This sandhill crane is in the upper third corner, but the differing textures and colors of the plants catch your attention. This photo has four layers.

Photo in thirds

This pronghorn is near the lower third of the picture. I could have cropped it more, but I didn’t want to cut out the misty mountains in the background. This photo has five layers.

Pronghorn at Yellowstone

Mount Bachelor, in the upper third of the photo, blends into a flat overcast sky. The foggy forest and flat lake are also muted in color. The “stars” of the picture are the multi-colored rushes and sedges in the foreground.

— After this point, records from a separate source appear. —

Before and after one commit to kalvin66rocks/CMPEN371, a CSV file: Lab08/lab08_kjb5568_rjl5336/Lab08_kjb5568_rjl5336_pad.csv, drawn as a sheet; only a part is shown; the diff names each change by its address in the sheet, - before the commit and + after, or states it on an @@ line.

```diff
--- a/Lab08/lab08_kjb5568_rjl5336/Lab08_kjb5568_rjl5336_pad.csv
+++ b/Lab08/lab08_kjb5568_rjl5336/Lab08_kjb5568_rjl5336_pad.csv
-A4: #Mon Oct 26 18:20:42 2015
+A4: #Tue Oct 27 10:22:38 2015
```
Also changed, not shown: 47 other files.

This photo has five layers.

Mount Bachelor

The swans in this Summer Lake scene are near the center line. The dust storm is in the upper third. Both elements are interesting. This photo has a lot of layers – sky, mountains, dust storm, rushes, water, shoreline (with white alkaline deposits), and greasewood shrubs.

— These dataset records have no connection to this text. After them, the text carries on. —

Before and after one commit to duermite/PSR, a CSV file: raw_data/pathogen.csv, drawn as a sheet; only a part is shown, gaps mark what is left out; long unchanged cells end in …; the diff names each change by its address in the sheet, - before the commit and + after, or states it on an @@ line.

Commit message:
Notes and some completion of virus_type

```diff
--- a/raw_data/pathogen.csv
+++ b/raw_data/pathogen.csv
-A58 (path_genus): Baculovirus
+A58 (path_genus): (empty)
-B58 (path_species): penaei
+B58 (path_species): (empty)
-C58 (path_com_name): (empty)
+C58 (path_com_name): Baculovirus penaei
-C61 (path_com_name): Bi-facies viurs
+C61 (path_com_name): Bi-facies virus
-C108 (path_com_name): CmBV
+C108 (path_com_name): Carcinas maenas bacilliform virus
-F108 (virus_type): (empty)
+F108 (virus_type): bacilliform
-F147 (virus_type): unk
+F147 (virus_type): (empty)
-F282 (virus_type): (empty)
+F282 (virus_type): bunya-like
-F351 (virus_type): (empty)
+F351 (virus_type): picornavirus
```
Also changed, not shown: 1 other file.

Summer Lake sandstorm

The last picture shows a fallen juniper tree in the foreground and the La Sal Mountains in the background. The twisting branches of the juniper are in the bottom third. This photo has four layers.

I don’t always pause to compose a photo in thirds, but I think the last photo comes closest to meeting the rule’s guidelines.

Photo in thirds in Utah

Remember, it’s okay to break the rules! Be spontaneous when taking photos and edit later.

Lens-Artists Photo Challenge – Rule of thirds

The guy next door: Monochrome Monday

the guy next door buck

We have a resident herd of mule deer here and I refer to this buck as the guy next door. He didn’t seem to be bothered by my presence at all.

Monochrome Monday

The path meanders haiku: Haiku poetry challenge

the path meanders
up a rocky desert butte
embraced by spring clouds

the path meanders Fischer Canyon
Fischer Canyon, Oregon

Weekly Haiku Poetry Prompt Challenge #407 – Path & Desert

A white poppy up close: Macro Monday

A white poppy up close growing in our garden last year. Poppies come in a variety of colors, but they’re also pretty in white.

a white poppy

Macro Monday

Funny bird moments, slightly blurred: LAPC & BWPC

I often look at bird photos I’ve taken later and find out they’re slightly blurred. Fortunately for me, the Bird Weekly Photo Challenge this week is “Blurry.” I’m highlighting funny bird moments to go along with the Lens-Artist Photo Challenge of “Humor.”

This American robin looked kind of mad that I interrupted a private moment with its Ring-necked Dove friend. Ooops!

Ring-necked Dove and American Robin

Is this an ad for Subaru? Look a little closer to spot the Mountain Bluebird admiring its reflection in my mirror. It was quite taken with itself.

Funny bird moments bluebird

I was trying to get pictures of these fledgling Barn Swallows for a while. At one point, one fluttered above its nest mates and turned to laugh at me.

Barn swallow fledglings

We were so busy looking at these mule deer that we almost overlooked the two Burrowing Owls in the foreground. They tried standing still and imitating sagebrush stems but their heads kept swiveling in our direction.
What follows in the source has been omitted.